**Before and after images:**
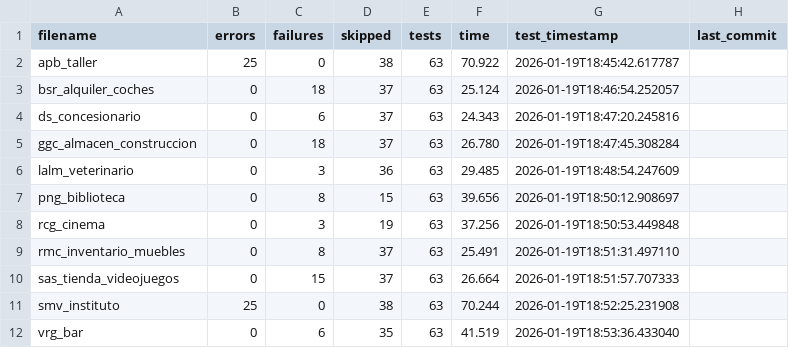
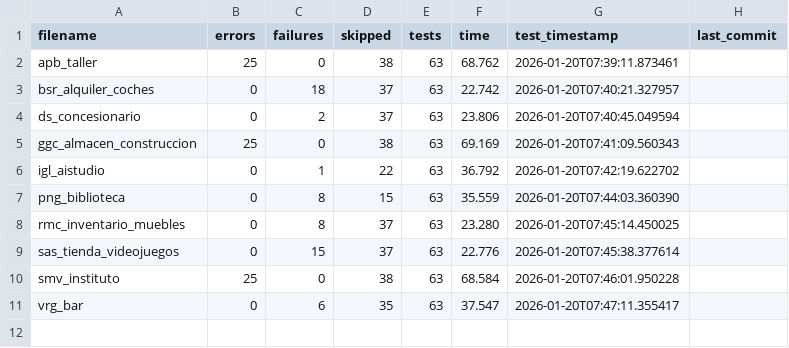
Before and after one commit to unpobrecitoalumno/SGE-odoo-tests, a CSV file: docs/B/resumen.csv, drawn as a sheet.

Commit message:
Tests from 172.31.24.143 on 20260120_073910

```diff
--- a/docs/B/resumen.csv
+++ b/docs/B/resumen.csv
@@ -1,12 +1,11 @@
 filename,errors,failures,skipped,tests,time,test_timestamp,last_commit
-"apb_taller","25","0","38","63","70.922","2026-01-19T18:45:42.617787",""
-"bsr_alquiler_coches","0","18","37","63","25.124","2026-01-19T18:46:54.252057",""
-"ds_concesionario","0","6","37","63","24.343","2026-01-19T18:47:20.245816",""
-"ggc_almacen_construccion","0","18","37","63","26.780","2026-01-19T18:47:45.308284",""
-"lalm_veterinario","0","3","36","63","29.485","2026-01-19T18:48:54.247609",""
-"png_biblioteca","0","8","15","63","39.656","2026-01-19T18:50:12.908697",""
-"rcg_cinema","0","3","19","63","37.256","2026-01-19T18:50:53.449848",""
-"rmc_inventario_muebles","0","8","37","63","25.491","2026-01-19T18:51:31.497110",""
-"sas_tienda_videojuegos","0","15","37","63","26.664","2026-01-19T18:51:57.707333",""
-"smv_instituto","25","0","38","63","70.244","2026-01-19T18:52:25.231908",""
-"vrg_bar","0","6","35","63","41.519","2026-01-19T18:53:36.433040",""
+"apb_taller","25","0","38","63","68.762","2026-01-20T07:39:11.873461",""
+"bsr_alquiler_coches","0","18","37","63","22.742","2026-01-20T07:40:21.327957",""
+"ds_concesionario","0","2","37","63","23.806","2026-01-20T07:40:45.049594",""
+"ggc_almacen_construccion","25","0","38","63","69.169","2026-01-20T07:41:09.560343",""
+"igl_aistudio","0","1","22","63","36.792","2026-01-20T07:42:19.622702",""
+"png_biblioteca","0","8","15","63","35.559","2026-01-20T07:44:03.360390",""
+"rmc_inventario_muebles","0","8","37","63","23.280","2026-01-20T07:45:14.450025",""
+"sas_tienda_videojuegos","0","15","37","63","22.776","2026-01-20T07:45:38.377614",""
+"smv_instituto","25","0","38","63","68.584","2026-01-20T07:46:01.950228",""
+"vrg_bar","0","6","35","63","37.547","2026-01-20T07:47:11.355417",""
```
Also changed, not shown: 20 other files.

**AIM OF THE TASK:** Show every line of the data that includes the string "resumen".

**TASK ANSWER:**
Before and after one commit to unpobrecitoalumno/SGE-odoo-tests, a CSV file: docs/B/resumen.csv, drawn as a sheet.
--- a/docs/B/resumen.csv
+++ b/docs/B/resumen.csv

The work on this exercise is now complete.